WHAT TO WORK ON: Lines that include the word "backMenu" should be copied from the listing that follows.

TASK INPUTS:
+===+

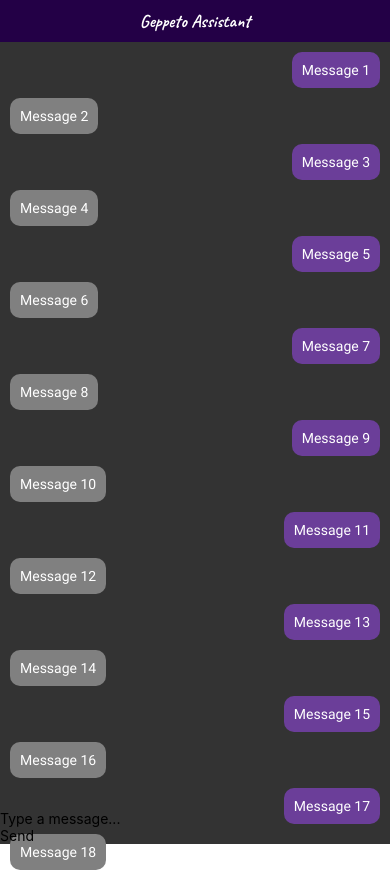
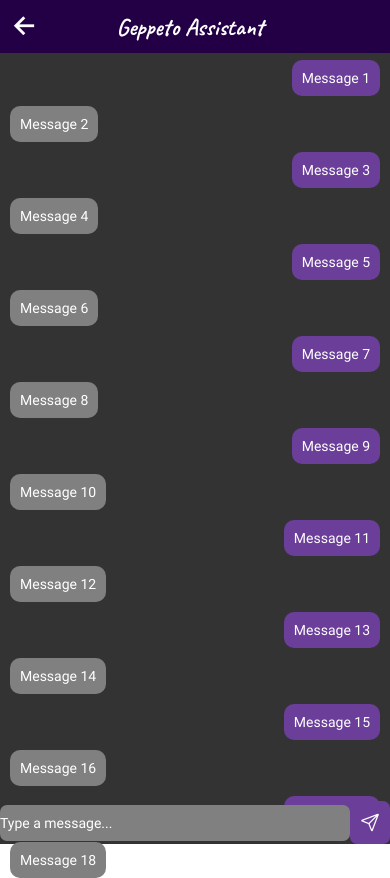
Before and after one commit to Arthur-Bamberg/Geppeto-android, a React Native app: screen / in a window 390 px wide. Built offline with nearby package versions, Linux system fonts and the light colour scheme.

Commit message:
feat: chatScreen done

```diff
--- a/screens/chat/index.js
+++ b/screens/chat/index.js
@@ -1,5 +1,6 @@
 import React, { useState } from 'react';
 import { View, Text, TextInput, TouchableOpacity } from 'react-native';
+import { Ionicons } from '@expo/vector-icons';
 import { styles } from './styles';
 
 export const ChatScreen = () => {
@@ -23,6 +24,7 @@ export const ChatScreen = () => {
     return (
         <View style={styles.container}>
             <View style={styles.header}>
+                <Ionicons name="arrow-back-outline" style={styles.backMenu} size={30} color="white" />
                 <Text style={styles.headerText}>Geppeto Assistant</Text>
             </View>
             <View style={styles.chatContainer}>
@@ -46,7 +48,7 @@ export const ChatScreen = () => {
                     onChangeText={setInputMessage}
                 />
                 <TouchableOpacity style={styles.sendButton} onPress={sendMessage}>
-                    <Text style={styles.sendButtonText}>Send</Text>
+                    <Ionicons name="paper-plane-outline" size={20} color="white" />
                 </TouchableOpacity>
             </View>
         </View>
--- a/screens/chat/styles.js
+++ b/screens/chat/styles.js
@@ -8,17 +8,30 @@ export const styles = StyleSheet.create({
         width: '100%'
     },
     header: {
+        position: 'fixed',
+        width: '100%',
+        display: 'flex',
+        flexDirection: 'row',
+        zIndex: 1,
         backgroundColor: colors.header,
         paddingVertical: 10,
         alignItems: 'center',
     },
+    backMenu: {
+        marginLeft: 10,
+    },
     headerText: {
+        textAlign: 'center',
+        width: '100%',
+        marginRight: 50,
         color: colors.text,
         fontFamily: 'Caveat',
-        fontSize: 18,
+        fontSize: 24,
         fontWeight: 'bold',
     },
     chatContainer: {
+        marginTop: 50,
+        marginBottom: 30,
         flex: 1,
         padding: 10,
     },
@@ -40,4 +53,25 @@ export const styles = StyleSheet.create({
         color: colors.text,
         fontFamily: 'Roboto-Regular',
     },
+    inputContainer: {
+        position: 'fixed',
+        bottom: 0,
+        width: '100%',
+        flexDirection: 'row',
+        alignItems: 'center',
+        justifyContent: 'space-between',
+    },
+    sendButton: {
+        backgroundColor: colors.accent,
+        padding: 10,
+        borderRadius: 7,
+    },
+    input: {
+        width: '100%',
+        color: colors.text,
+        backgroundColor: colors.textBubble,
+        fontFamily: 'Roboto-Regular',
+        paddingVertical: 10,
+        borderRadius: 7,
+    }
 });
```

+===+

RESPONSE AREA:
+                <Ionicons name="arrow-back-outline" style={styles.backMenu} size={30} color="white" />
+    backMenu: {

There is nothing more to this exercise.